Task goal: For every record, give an exact copy that has no pictures in it.

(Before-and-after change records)
....................
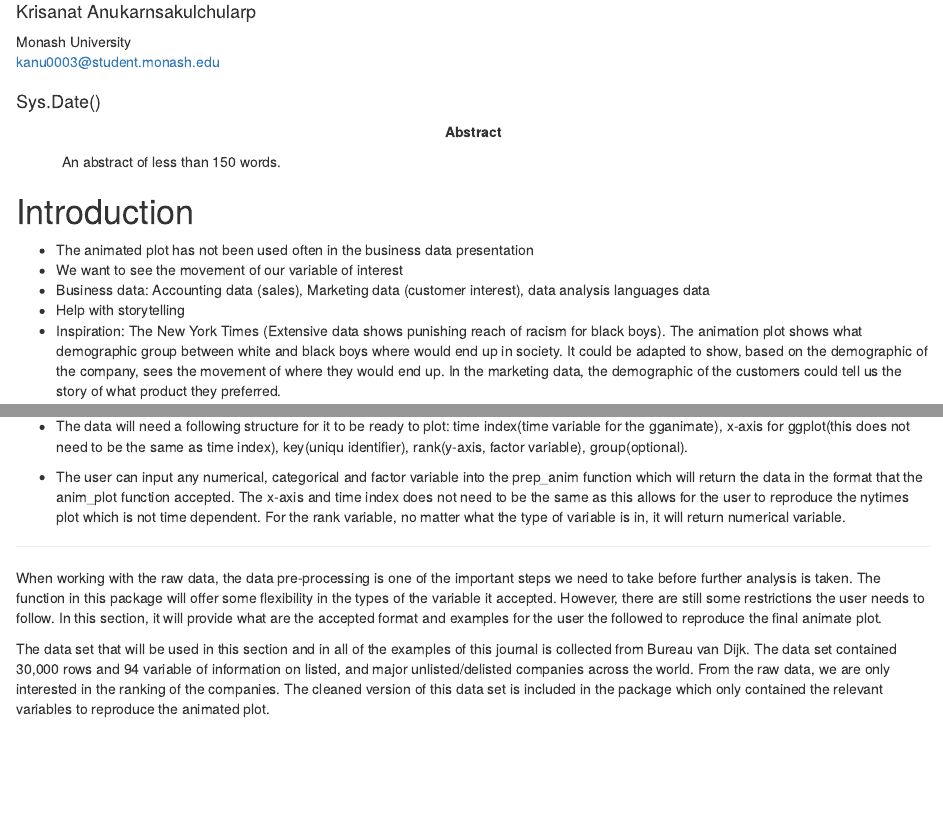
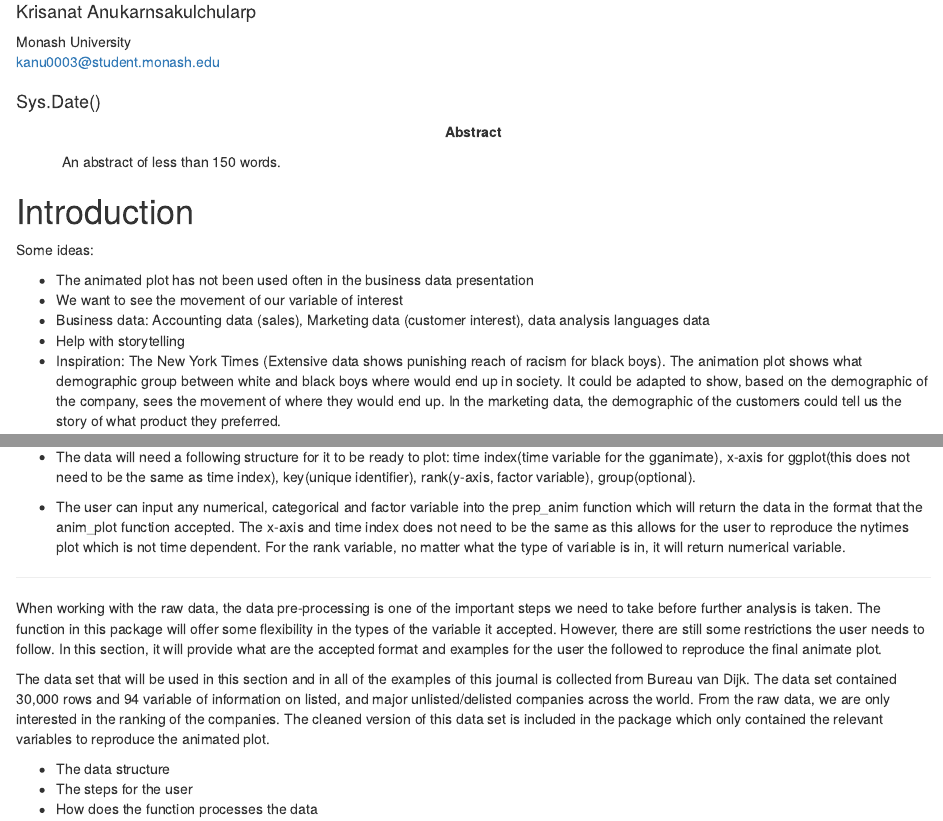
Before and after one commit to KrisanatA/animbook-journal, an R Markdown document (animbook-journal.Rmd): the page in a window 1100 px wide, from 70 px down, and a second part further down, joined at a grey line. Rendered offline with R 4.5, knitr and Pandoc, with nearby package versions; drawn as R Markdown's standard HTML page in place of the format the file asks for.

Commit message:
adding list of what to write

```diff
--- a/animbook-journal.Rmd
+++ b/animbook-journal.Rmd
@@ -27,18 +27,25 @@ knitr::opts_chunk$set(echo = FALSE, warning = FALSE, message = FALSE)
 
 # Introduction
 
+Some ideas:
+
 - The animated plot has not been used often in the business data presentation
 - We want to see the movement of our variable of interest
 - Business data: Accounting data (sales), Marketing data (customer interest), data analysis languages data
 - Help with storytelling
 - Inspiration: The New York Times (Extensive data shows punishing reach of racism for black boys). The animation plot shows what demographic group between white and black boys where would end up in society. It could be adapted to show, based on the demographic of the company, sees the movement of where they would end up. In the marketing data, the demographic of the customers could tell us the story of what product they preferred.
 
+-------------------------------------------------------------------------------
+
+
+
+
 
 # Data and Process
 
 Some ideas:
 
-- The data will need a following structure for it to be ready to plot: time index(time variable for the gganimate), x-axis for ggplot(this does not need to be the same as time index), key(uniqu identifier), rank(y-axis, factor variable), group(optional).
+- The data will need a following structure for it to be ready to plot: time index(time variable for the gganimate), x-axis for ggplot(this does not need to be the same as time index), key(unique identifier), rank(y-axis, factor variable), group(optional).
 
 - The user can input any numerical, categorical and factor variable into the prep_anim function which will return the data in the format that the anim_plot function accepted. The x-axis and time index does not need to be the same as this allows for the user to reproduce the nytimes plot which is not time dependent. For the rank variable, no matter what the type of variable is in, it will return numerical variable.
 
@@ -47,3 +54,7 @@ Some ideas:
 When working with the raw data, the data pre-processing is one of the important steps we need to take before further analysis is taken. The function in this package will offer some flexibility in the types of the variable it accepted. However, there are still some restrictions the user needs to follow. In this section, it will provide what are the accepted format and examples for the user the followed to reproduce the final animate plot.
 
 The data set that will be used in this section and in all of the examples of this journal is collected from Bureau van Dijk. The data set contained 30,000 rows and 94 variable of information on listed, and major unlisted/delisted companies across the world. From the raw data, we are only interested in the ranking of the companies. The cleaned version of this data set is included in the package which only contained the relevant variables to reproduce the animated plot.
+
+- The data structure
+- The steps for the user
+- How does the function processes the data
```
....................
Solution to the problem:
Before and after one commit to KrisanatA/animbook-journal, an R Markdown document (animbook-journal.Rmd): the page in a window 1100 px wide, from 70 px down, and a second part further down, joined at a grey line. Rendered offline with R 4.5, knitr and Pandoc, with nearby package versions; drawn as R Markdown's standard HTML page in place of the format the file asks for.

Commit message:
adding list of what to write

```diff
--- a/animbook-journal.Rmd
+++ b/animbook-journal.Rmd
@@ -27,18 +27,25 @@ knitr::opts_chunk$set(echo = FALSE, warning = FALSE, message = FALSE)
 
 # Introduction
 
+Some ideas:
+
 - The animated plot has not been used often in the business data presentation
 - We want to see the movement of our variable of interest
 - Business data: Accounting data (sales), Marketing data (customer interest), data analysis languages data
 - Help with storytelling
 - Inspiration: The New York Times (Extensive data shows punishing reach of racism for black boys). The animation plot shows what demographic group between white and black boys where would end up in society. It could be adapted to show, based on the demographic of the company, sees the movement of where they would end up. In the marketing data, the demographic of the customers could tell us the story of what product they preferred.
 
+-------------------------------------------------------------------------------
+
+
+
+
 
 # Data and Process
 
 Some ideas:
 
-- The data will need a following structure for it to be ready to plot: time index(time variable for the gganimate), x-axis for ggplot(this does not need to be the same as time index), key(uniqu identifier), rank(y-axis, factor variable), group(optional).
+- The data will need a following structure for it to be ready to plot: time index(time variable for the gganimate), x-axis for ggplot(this does not need to be the same as time index), key(unique identifier), rank(y-axis, factor variable), group(optional).
 
 - The user can input any numerical, categorical and factor variable into the prep_anim function which will return the data in the format that the anim_plot function accepted. The x-axis and time index does not need to be the same as this allows for the user to reproduce the nytimes plot which is not time dependent. For the rank variable, no matter what the type of variable is in, it will return numerical variable.
 
@@ -47,3 +54,7 @@ Some ideas:
 When working with the raw data, the data pre-processing is one of the important steps we need to take before further analysis is taken. The function in this package will offer some flexibility in the types of the variable it accepted. However, there are still some restrictions the user needs to follow. In this section, it will provide what are the accepted format and examples for the user the followed to reproduce the final animate plot.
 
 The data set that will be used in this section and in all of the examples of this journal is collected from Bureau van Dijk. The data set contained 30,000 rows and 94 variable of information on listed, and major unlisted/delisted companies across the world. From the raw data, we are only interested in the ranking of the companies. The cleaned version of this data set is included in the package which only contained the relevant variables to reproduce the animated plot.
+
+- The data structure
+- The steps for the user
+- How does the function processes the data
```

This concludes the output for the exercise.